╭─ Records to process

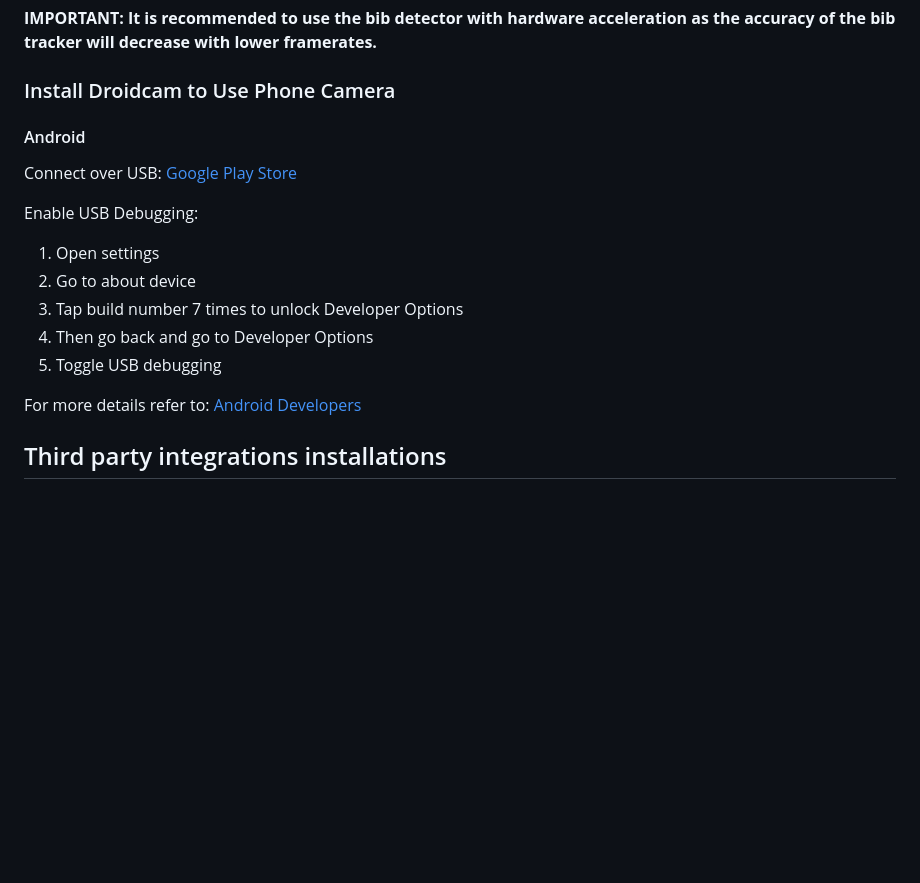
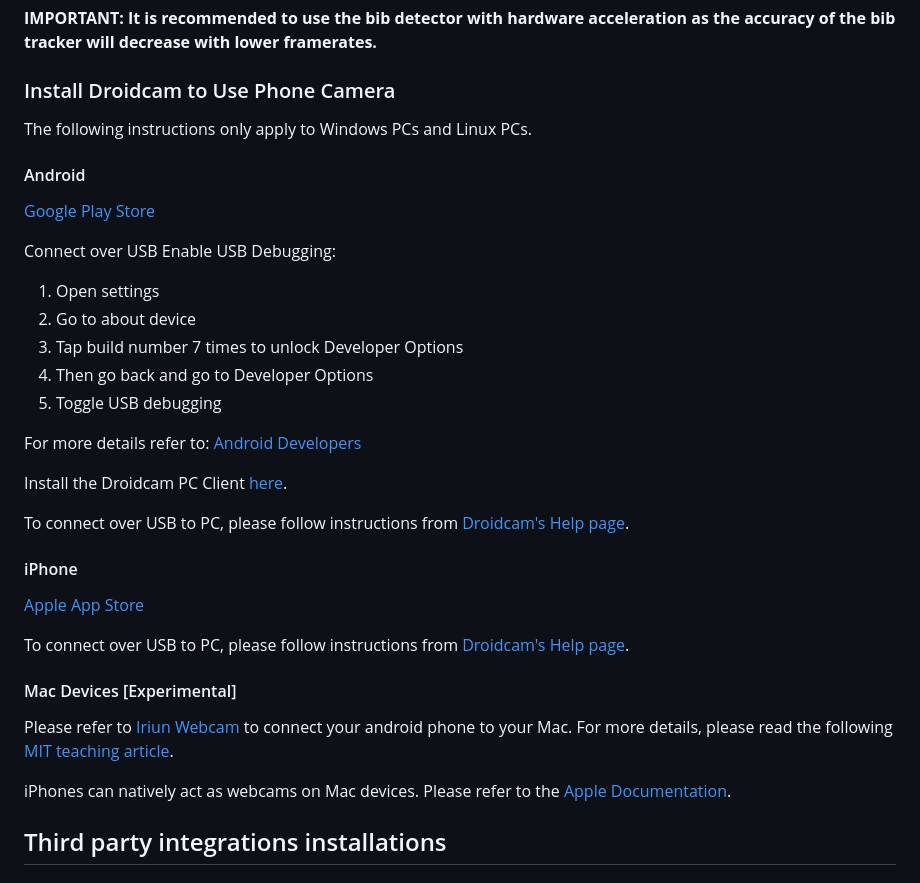
Before and after one commit to JakeGT/RaceTimingSystem, a Markdown page: docs/installation.md, the part around one of its changes. Rendered like a GitHub page; blank space fills up the shorter version.

```diff
--- a/docs/installation.md
+++ b/docs/installation.md
@@ -117,11 +120,11 @@ The bib detection model was built on YOLOv11 with PyTorch. Any accelerator with
 **IMPORTANT: It is recommended to use the bib detector with hardware acceleration as the accuracy of the bib tracker will decrease with lower framerates.**
 
 ### Install Droidcam to Use Phone Camera
-
+The following instructions only apply to Windows PCs and Linux PCs.
 #### Android
-Connect over USB:
 [Google Play Store](https://play.google.com/store/apps/details?id=com.dev47apps.obsdroidcam)
 
+Connect over USB
 Enable USB Debugging:
 
 1. Open settings
@@ -131,6 +134,20 @@ Enable USB Debugging:
 5. Toggle USB debugging
 
 For more details refer to: [Android Developers](https://developer.android.com/studio/debug/dev-options)
+
+Install the Droidcam PC Client [here](https://droidcam.app/).
+
+To connect over USB to PC, please follow instructions from [Droidcam's Help page](https://droidcam.app/help/#usb).
+
+#### iPhone
+[Apple App Store](https://apps.apple.com/us/app/droidcam-webcam-obs-camera/id1510258102)
+
+To connect over USB to PC, please follow instructions from [Droidcam's Help page](https://droidcam.app/help/#usb).
+
+#### Mac Devices [Experimental]
+Please refer to [Iriun Webcam](https://iriun.net/) to connect your android phone to your Mac. For more details, please read the following [MIT teaching article](https://open.mit.edu/c/teachremote/2gu/using-your-android-phone-as-a-web-camera-on-the).
+
+iPhones can natively act as webcams on Mac devices. Please refer to the [Apple Documentation](https://support.apple.com/en-gb/guide/mac-help/mchl77879b8a/mac).
 
 
 ## Third party integrations installations
```
Also changed, not shown: other parts of docs/installation.md (+6 -3 lines), docs/maintenance.md (+2 -0 lines), docs/usage_guide.md (+29 -1 lines), docs/screenshots/bib_detector_gui.png (added), 1 other file.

╰─

# Requirement
Word for word, give back each entry from above, but skip any picture.

# The completed task
Before and after one commit to JakeGT/RaceTimingSystem, a Markdown page: docs/installation.md, the part around one of its changes. Rendered like a GitHub page; blank space fills up the shorter version.

```diff
--- a/docs/installation.md
+++ b/docs/installation.md
@@ -117,11 +120,11 @@ The bib detection model was built on YOLOv11 with PyTorch. Any accelerator with
 **IMPORTANT: It is recommended to use the bib detector with hardware acceleration as the accuracy of the bib tracker will decrease with lower framerates.**
 
 ### Install Droidcam to Use Phone Camera
-
+The following instructions only apply to Windows PCs and Linux PCs.
 #### Android
-Connect over USB:
 [Google Play Store](https://play.google.com/store/apps/details?id=com.dev47apps.obsdroidcam)
 
+Connect over USB
 Enable USB Debugging:
 
 1. Open settings
@@ -131,6 +134,20 @@ Enable USB Debugging:
 5. Toggle USB debugging
 
 For more details refer to: [Android Developers](https://developer.android.com/studio/debug/dev-options)
+
+Install the Droidcam PC Client [here](https://droidcam.app/).
+
+To connect over USB to PC, please follow instructions from [Droidcam's Help page](https://droidcam.app/help/#usb).
+
+#### iPhone
+[Apple App Store](https://apps.apple.com/us/app/droidcam-webcam-obs-camera/id1510258102)
+
+To connect over USB to PC, please follow instructions from [Droidcam's Help page](https://droidcam.app/help/#usb).
+
+#### Mac Devices [Experimental]
+Please refer to [Iriun Webcam](https://iriun.net/) to connect your android phone to your Mac. For more details, please read the following [MIT teaching article](https://open.mit.edu/c/teachremote/2gu/using-your-android-phone-as-a-web-camera-on-the).
+
+iPhones can natively act as webcams on Mac devices. Please refer to the [Apple Documentation](https://support.apple.com/en-gb/guide/mac-help/mchl77879b8a/mac).
 
 
 ## Third party integrations installations
```
Also changed, not shown: other parts of docs/installation.md (+6 -3 lines), docs/maintenance.md (+2 -0 lines), docs/usage_guide.md (+29 -1 lines), docs/screenshots/bib_detector_gui.png (added), 1 other file.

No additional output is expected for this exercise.